The Bureau of Labor Statistics has calculated the month-by-month unemployment rate since January 1948. Since then, the longest stretch of 7-percent-plus unemployment was 68 months---from May 1980 through December 1985.
(In January 1986, unemployment dipped to 6.7 percent. It then rose back above 7 percent for the six-month stretch from February through July 1986, before dropping back to 6.9 percent in August of that year.)
The current stretch of 7-percent-plus unemployment began in December 2008, according to BLS. June 2012 marked 43rd straight month of 7-percent-plus unemployment.
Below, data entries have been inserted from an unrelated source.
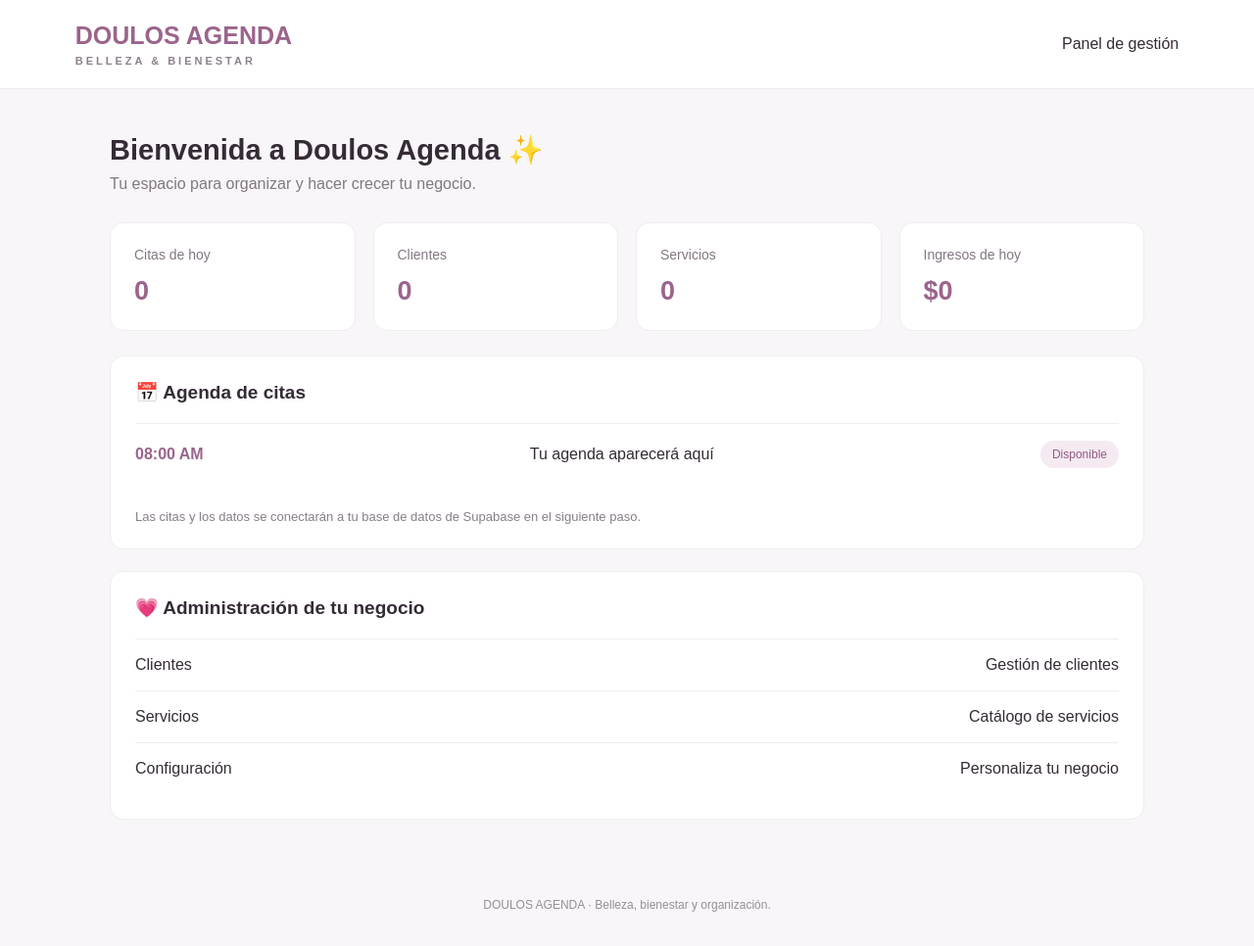
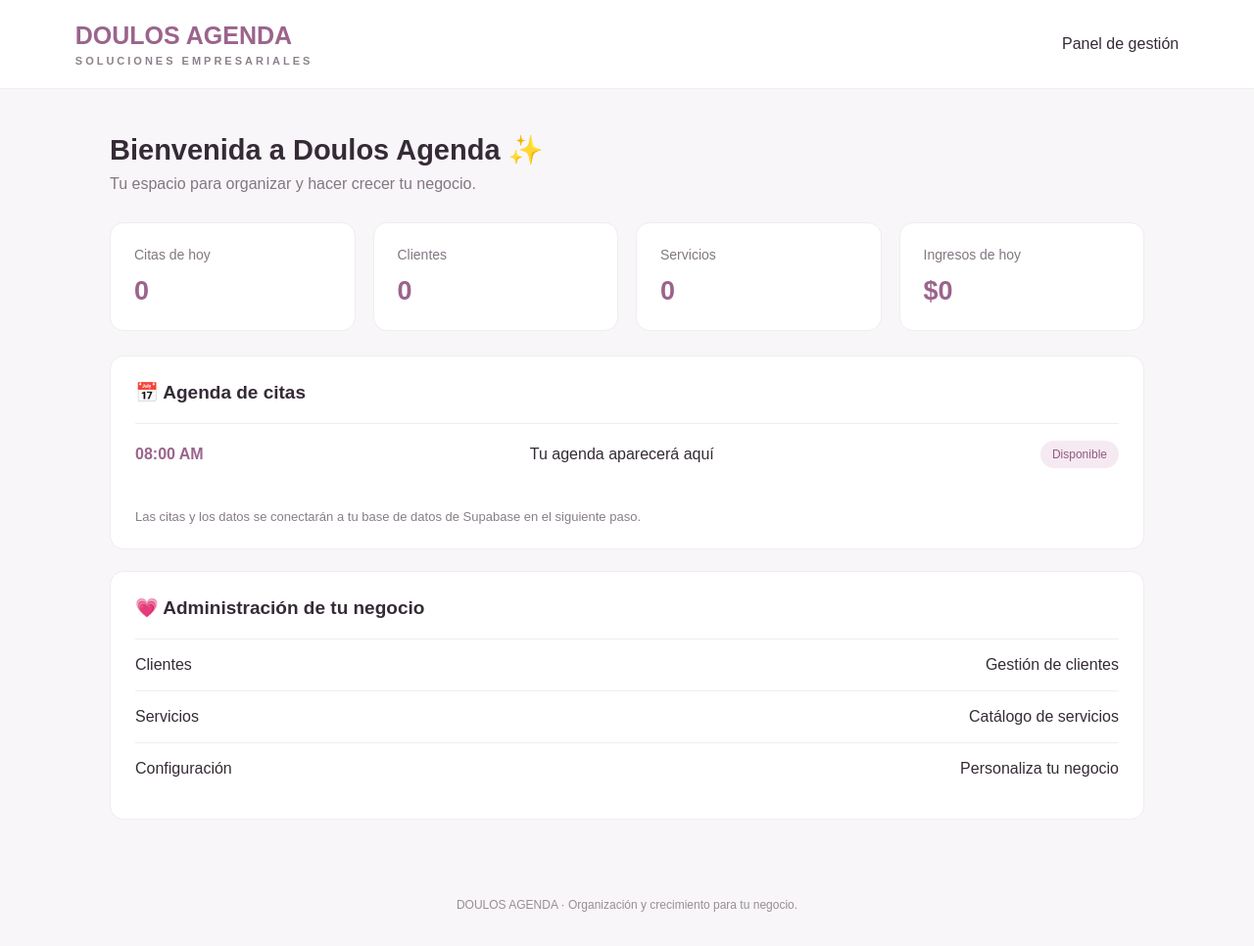
Before and after one commit to salonbellezayestetica/doulos-agenda, a plain HTML site: page index.html in a window 1280 px wide. Shown: the whole page at 98% size. Drawn offline with Linux system fonts and the light colour scheme.

Commit message:
Generalizar textos de Doulos Agenda para todos los negocios

```diff
--- a/index.html
+++ b/index.html
@@ -32,7 +32,7 @@ footer{text-align:center;color:#988d97;padding:35px;font-size:12px}
 <body>
 <header>
   <div class="logo">DOULOS AGENDA
-    <span>BELLEZA & BIENESTAR</span>
+    <span>SOLUCIONES EMPRESARIALES</span>
   </div>
   <span>Panel de gestión</span>
 </header>
@@ -90,7 +90,7 @@ footer{text-align:center;color:#988d97;padding:35px;font-size:12px}
 </main>
 
 <footer>
-  DOULOS AGENDA · Belleza, bienestar y organización.
+  DOULOS AGENDA · Organización y crecimiento para tu negocio.
 </footer>
 </body>
 </html>
```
If unemployment remains above 7 percent for the 30 months between now and the end of 2014, as the FMOC predicts, that will make 73 straight months of 7-percent-plus unemployment.
That is unprecedented in the post-World War II era.
The Census Bureau has published annual unemployment rates for the years from 1900 to 1947. From 1900 through 1929, the annual unemployment rate exceeded 7 percent in only three years: 1914, 1915 and 1921, when it was 7.9 percent, 8.5 percent and 11.7 percent respectively. In the 12 years from 1930 through 1941, the annual unemployment rate exceeded 7 percent every year—hitting, sequentially, 8.9 percent, 16.3 percent, 24.1 percent, 25.2 percent, 22.0 percent, 20.3 percent, 17.0 percent, 14.3 percent, 19.1 percent, 17.2 percent, 14.6 percent, and 9.9 percent.
But, in 1942, the first year after Pearl Harbor, unemployment dropped to 4.7 percent. For the three subsequent years of World War II, it was 1.9 percent, 1.2 percent and 1.9 percent respectively. In both 1946 and 1947, it was 3.9 percent.
The Federal Reserve Board of Governor’s biannual “Monetary Policy Report to Congress” that Bernanke presented to the committee explained that the Fed’s projections on unemployment and economic growth are derived from assessments made by the 19 people who participate in the FMOC’s deliberations. These include the 7 members of the Federal Reserve Board of Governors and the 12 presidents of the Federal Reserve Banks.
In order to derive what the Fed calls the “central tendency” among these assessments, the three highest and three lowest assessments are dropped, leaving the range of the middle 13.
In the current report, the “central tendency” was that the unemployment rate would be between 8.0 to 8.2 percent at the end of 2012, 7.5 percent and 8.0 percent at the end of 2013, and 7.0 percent and 7.7 percent at the end of 2014.
The pessimism of the Fed’s outlook is underscored by the fact that not one of the seven members of Board of Governor or the 12 presidents of the Federal Reserve Banks predicted unemployment would drop below 7 percent by the end of 2013. The full range of all 19 assessments was that the unemployment rate would be between 7.0 percent and 8.1 percent by the end of next year.
Significantly, the Fed’s assessors are also projecting what the Fed calls a “longer-run normal rate of unemployment” of between 5.2 percent and 6.0 percent.
In very recent history—from December 2005 through April 2008—the United States had a run of 29 straight months when unemployment never went as high as 5.2 percent.
Also in very recent history—from July 1997 to August 2001—the United States had a run of 50 straight months where unemployment never exceeded 4.9 percent, and, in one month, dropped as low as 3.8 percent.
The Fed does not see happy days like that anywhere on America’s economic horizon.
“The central tendency of participants’ estimates of the longer-run normal rate of unemployment that would prevail under the assumption of appropriate monetary policy and the absence of further shocks to the economy was 5.2 percent to 6.0 percent,” said the Federal Reserve Board of Governor’s report.
Most of the Fed assessors did not believe that this new “normal” rate of unemployment could be achieved until at least five or six years from now.
“Most participants,” said the report, “projected that the gap between the current unemployment rate and their estimates of its longer-run normal rate would be closed in five or six years, a couple judged that less time would be needed, and one thought more time would be necessary because of the persistent headwinds impeding the economic expansion.”